Eixample is one of Barcelona’s most characteristic and recognisable districts. Its straight streets and wide avenues are an obvious testimony of urban planning with a keen eye for the future.

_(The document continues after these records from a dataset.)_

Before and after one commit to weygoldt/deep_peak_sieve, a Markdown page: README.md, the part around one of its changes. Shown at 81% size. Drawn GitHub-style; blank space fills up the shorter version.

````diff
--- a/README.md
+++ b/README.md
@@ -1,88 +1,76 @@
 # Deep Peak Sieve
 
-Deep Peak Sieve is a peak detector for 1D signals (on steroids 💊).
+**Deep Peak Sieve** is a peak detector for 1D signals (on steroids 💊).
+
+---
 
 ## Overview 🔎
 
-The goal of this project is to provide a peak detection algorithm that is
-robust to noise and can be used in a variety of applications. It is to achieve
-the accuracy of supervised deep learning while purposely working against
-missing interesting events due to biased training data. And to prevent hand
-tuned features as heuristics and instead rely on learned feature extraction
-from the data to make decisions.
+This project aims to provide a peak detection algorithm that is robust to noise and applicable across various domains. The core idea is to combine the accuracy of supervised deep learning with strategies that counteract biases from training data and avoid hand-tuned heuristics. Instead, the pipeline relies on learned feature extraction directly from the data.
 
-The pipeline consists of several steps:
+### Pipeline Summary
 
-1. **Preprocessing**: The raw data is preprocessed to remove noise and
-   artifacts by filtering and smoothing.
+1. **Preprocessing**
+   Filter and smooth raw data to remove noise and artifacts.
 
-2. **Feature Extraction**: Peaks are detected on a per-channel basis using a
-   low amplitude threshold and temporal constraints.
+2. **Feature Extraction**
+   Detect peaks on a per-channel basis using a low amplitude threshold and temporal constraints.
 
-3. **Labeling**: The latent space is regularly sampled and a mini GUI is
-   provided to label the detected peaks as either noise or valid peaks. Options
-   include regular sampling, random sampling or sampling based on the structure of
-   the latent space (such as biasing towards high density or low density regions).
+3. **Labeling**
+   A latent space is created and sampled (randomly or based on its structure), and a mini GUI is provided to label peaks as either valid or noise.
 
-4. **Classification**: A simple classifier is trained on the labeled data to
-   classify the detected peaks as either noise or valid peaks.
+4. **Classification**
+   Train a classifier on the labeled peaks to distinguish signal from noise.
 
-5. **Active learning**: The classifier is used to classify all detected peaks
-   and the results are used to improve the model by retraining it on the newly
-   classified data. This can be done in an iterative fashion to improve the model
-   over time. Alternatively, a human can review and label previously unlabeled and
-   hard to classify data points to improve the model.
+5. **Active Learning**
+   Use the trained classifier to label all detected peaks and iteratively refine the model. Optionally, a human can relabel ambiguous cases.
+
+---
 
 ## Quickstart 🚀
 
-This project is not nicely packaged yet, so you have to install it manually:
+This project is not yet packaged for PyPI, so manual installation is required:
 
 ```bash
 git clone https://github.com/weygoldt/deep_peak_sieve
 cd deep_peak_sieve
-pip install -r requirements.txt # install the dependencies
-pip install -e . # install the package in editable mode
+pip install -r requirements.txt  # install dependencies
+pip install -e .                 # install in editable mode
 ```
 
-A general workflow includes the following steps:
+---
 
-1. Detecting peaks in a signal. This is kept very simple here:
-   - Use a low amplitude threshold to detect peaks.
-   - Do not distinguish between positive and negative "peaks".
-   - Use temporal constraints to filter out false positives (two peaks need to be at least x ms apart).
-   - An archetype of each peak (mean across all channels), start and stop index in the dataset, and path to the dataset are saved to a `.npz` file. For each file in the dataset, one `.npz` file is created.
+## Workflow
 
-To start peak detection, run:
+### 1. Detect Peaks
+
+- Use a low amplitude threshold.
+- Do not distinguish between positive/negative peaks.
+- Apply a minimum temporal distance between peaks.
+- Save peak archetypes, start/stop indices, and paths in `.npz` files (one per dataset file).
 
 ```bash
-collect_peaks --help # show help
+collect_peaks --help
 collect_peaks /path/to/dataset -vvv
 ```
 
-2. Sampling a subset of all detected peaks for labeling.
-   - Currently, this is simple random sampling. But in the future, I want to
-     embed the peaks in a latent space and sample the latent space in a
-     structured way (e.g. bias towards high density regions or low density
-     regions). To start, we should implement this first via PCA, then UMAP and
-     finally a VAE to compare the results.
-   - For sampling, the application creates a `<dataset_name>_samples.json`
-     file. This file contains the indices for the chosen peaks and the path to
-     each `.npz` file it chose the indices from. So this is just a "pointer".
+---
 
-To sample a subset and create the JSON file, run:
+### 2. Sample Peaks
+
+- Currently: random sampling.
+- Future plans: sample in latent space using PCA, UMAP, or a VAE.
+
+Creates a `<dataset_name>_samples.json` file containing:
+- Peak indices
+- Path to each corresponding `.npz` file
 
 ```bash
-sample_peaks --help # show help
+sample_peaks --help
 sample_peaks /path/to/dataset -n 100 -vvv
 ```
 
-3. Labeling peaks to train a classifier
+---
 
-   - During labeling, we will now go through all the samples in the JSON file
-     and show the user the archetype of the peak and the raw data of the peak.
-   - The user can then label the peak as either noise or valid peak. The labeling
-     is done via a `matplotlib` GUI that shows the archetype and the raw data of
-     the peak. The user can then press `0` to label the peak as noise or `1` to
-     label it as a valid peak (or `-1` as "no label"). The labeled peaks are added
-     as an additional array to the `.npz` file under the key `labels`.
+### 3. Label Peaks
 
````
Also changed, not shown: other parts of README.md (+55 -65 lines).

The Cerdà Plan – or in Spanish Plan Cerdà – was definitely a milestone in the history of Barcelona’s urban planning, and it was made up of an impressive network of streets. In today’s article ShBarcelona will tell you all about Plan Cerdà and Barcelona’s urban planning history.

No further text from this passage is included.